Age (Dordr). 2014;36(5):9697. doi: 10.1007/s11357-014-9697-1. Epub 2014 Aug 17.


The senescence-accelerated mouse prone 8 (SAMP8) is considered a useful non-transgenic model for studying aspects of aging. Using SAM resistant 1 (SAMR1) as controls, the long-term effects of wheel running on skeletal muscle adaptations and behavioral traits were evaluated in senescent (P8) and resistant (R1) male and female mice. Long-term wheel running (WR) led to increases in locomotor activity, benefits in sensorimotor function, and changes in body weight in a gender-dependent manner. WR increased body weight and baseline levels of locomotor activity in female mice and improved balance and strength in male mice, compared to sedentary-control mice. WR resulted in key metabolic adaptations in skeletal muscle, associated with an increased activity of the sirtuin 1-AMP-activated protein kinase (AMPK)-PGC-1 alpha axis and changes in vascular endothelial growth factor A (Vegfa), glucose transporter type 4 (Glut4), and Cluster of Differentiation 36 (Cd36) gene expression. Overall, our data indicate that activity, balance, and strength decrease with age and that long-term WR may significantly improve the motor function in a mouse model of senescence in a gender-dependent manner.

Publication types

  • Research Support, Non-U.S. Gov't

MeSH terms

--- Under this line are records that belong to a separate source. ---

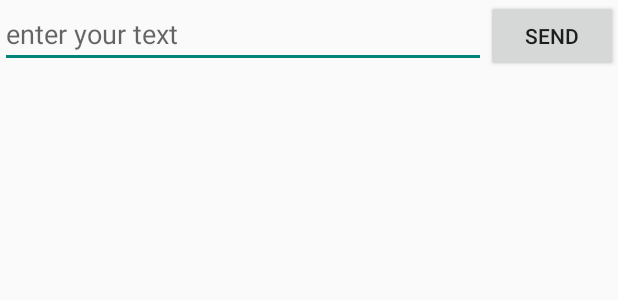
After one commit to muhnizar/startingApp, an Android app: the layout simple_sending.xml on its own in the app's theme, with its tools: preview values and no code run, on a phone screen of 412 x 824 dp. The commit adds this screen. Shown: the top 300 px of the screen. Run offline under Robolectric (Android 15) with nearby library versions, the phone set to English and light mode, and no system bars.

Commit message:
Fragment with simple sending message

```diff
--- a/app/src/main/java/com/example/muhnizar/startingapp/Ipsum.java
+++ b/app/src/main/java/com/example/muhnizar/startingapp/Ipsum.java
@@ -11,7 +11,7 @@ public class Ipsum {
     };
 
     static String[] Articles = {
-            "Articl   e One\n\nExcepteur pour-over occaecat squid biodiesel umami gastropub, nulla laborum salvia dreamcatcher fanny pack. Ullamco culpa retro ea, trust fund excepteur eiusmod direct trade banksy nisi lo-fi cray messenger bag. Nesciunt esse carles selvage put a bird on it gluten-free, wes anderson ut trust fund twee occupy viral. Laboris small batch scenester pork belly, leggings ut farm-to-table aliquip yr nostrud iphone viral next level. Craft beer dreamcatcher pinterest truffaut ethnic, authentic brunch. Esse single-origin coffee banksy do next level tempor. Velit synth dreamcatcher, magna shoreditch in american apparel messenger bag narwhal PBR ennui farm-to-table.",
+            "Article One\n\nExcepteur pour-over occaecat squid biodiesel umami gastropub, nulla laborum salvia dreamcatcher fanny pack. Ullamco culpa retro ea, trust fund excepteur eiusmod direct trade banksy nisi lo-fi cray messenger bag. Nesciunt esse carles selvage put a bird on it gluten-free, wes anderson ut trust fund twee occupy viral. Laboris small batch scenester pork belly, leggings ut farm-to-table aliquip yr nostrud iphone viral next level. Craft beer dreamcatcher pinterest truffaut ethnic, authentic brunch. Esse single-origin coffee banksy do next level tempor. Velit synth dreamcatcher, magna shoreditch in american apparel messenger bag narwhal PBR ennui farm-to-table.",
             "Article Two\n\nVinyl williamsburg non velit, master cleanse four loko banh mi. Enim kogi keytar trust fund pop-up portland gentrify. Non ea typewriter dolore deserunt Austin. Ad magna ethical kogi mixtape next level. Aliqua pork belly thundercats, ut pop-up tattooed dreamcatcher kogi accusamus photo booth irony portland. Semiotics brunch ut locavore irure, enim etsy laborum stumptown carles gentrify post-ironic cray. Butcher 3 wolf moon blog synth, vegan carles odd future."
     };
 }
--- a/app/src/main/res/layout-large/news_articles.xml
+++ b/app/src/main/res/layout-large/news_articles.xml
@@ -20,13 +20,13 @@ limitations under the License.
     android:layout_width="match_parent"
     android:layout_height="match_parent">
 
-    <fragment android:name="com.example.muhnizar.startingapp.HeadlinesFragment"
+    <fragment android:name="com.example.muhnizar.startingapp.ListTutorialFragment"
               android:id="@+id/headlines_fragment"
               android:layout_weight="1"
               android:layout_width="0dp"
               android:layout_height="match_parent" />
 
-    <fragment android:name="com.example.muhnizar.startingapp.ArticleFragment"
+    <fragment android:name="com.example.muhnizar.startingapp.TutorialFragment"
               android:id="@+id/article_fragment"
               android:layout_weight="2"
               android:layout_width="0dp"
--- /dev/null
+++ b/app/src/main/res/layout/simple_sending.xml
@@ -0,0 +1,22 @@
+<?xml version="1.0" encoding="utf-8"?>
+<LinearLayout xmlns:android="http://schemas.android.com/apk/res/android"
+    xmlns:tools="http://schemas.android.com/tools"
+    android:layout_width="match_parent"
+    android:layout_height="match_parent"
+    android:orientation="horizontal">
+
+    <EditText android:id="@+id/edit_message"
+        xmlns:android="http://schemas.android.com/apk/res/android"
+        xmlns:tools="http://schemas.android.com/tools"
+        android:layout_weight="1"
+        android:layout_width="0dp"
+        android:layout_height="wrap_content"
+        android:hint="enter your text" />
+
+    <Button
+        android:layout_width="wrap_content"
+        android:layout_height="wrap_content"
+        android:text="send"
+        android:onClick="sendMessage" />
+
+</LinearLayout>
--- a/app/src/main/res/values/strings.xml
+++ b/app/src/main/res/values/strings.xml
@@ -5,5 +5,5 @@
     <string name="hello_world">Hello world!</string>
     <string name="action_settings">Settings</string>
     <string name="hello_blank_fragment">Hello blank fragment</string>
-
+    <string name="action_search">Hello blank fragment</string>
 </resources>
```
Also changed, not shown: app/src/main/java/com/example/muhnizar/startingapp/ArticleFragment.java (deleted, +0 -26 lines), app/src/main/java/com/example/muhnizar/startingapp/ListTutorialFragment.java (renamed from app/src/main/java/com/example/muhnizar/startingapp/HeadlinesFragment.java, +30 -4 lines), app/src/main/java/com/example/muhnizar/startingapp/MainActivity.java (+9 -9 lines), app/src/main/java/com/example/muhnizar/startingapp/TutorialFragment.java (added, +53 -0 lines), app/src/main/res/drawable-hdpi/actionbar_background.png (added), app/src/main/res/drawable-hdpi/ic_action_search.png (added), app/src/main/res/drawable-mdpi/ic_action_search.png (added), app/src/main/res/drawable-xhdpi/ic_action_search.png (added).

  • Aging / physiology*
  • Animals
  • Female
  • Follow-Up Studies
  • Male
  • Mice
  • Motor Activity / physiology*
  • Muscle, Skeletal / physiology*
  • Physical Conditioning, Animal / physiology*
  • Sensorimotor Cortex / physiology*
  • Time Factors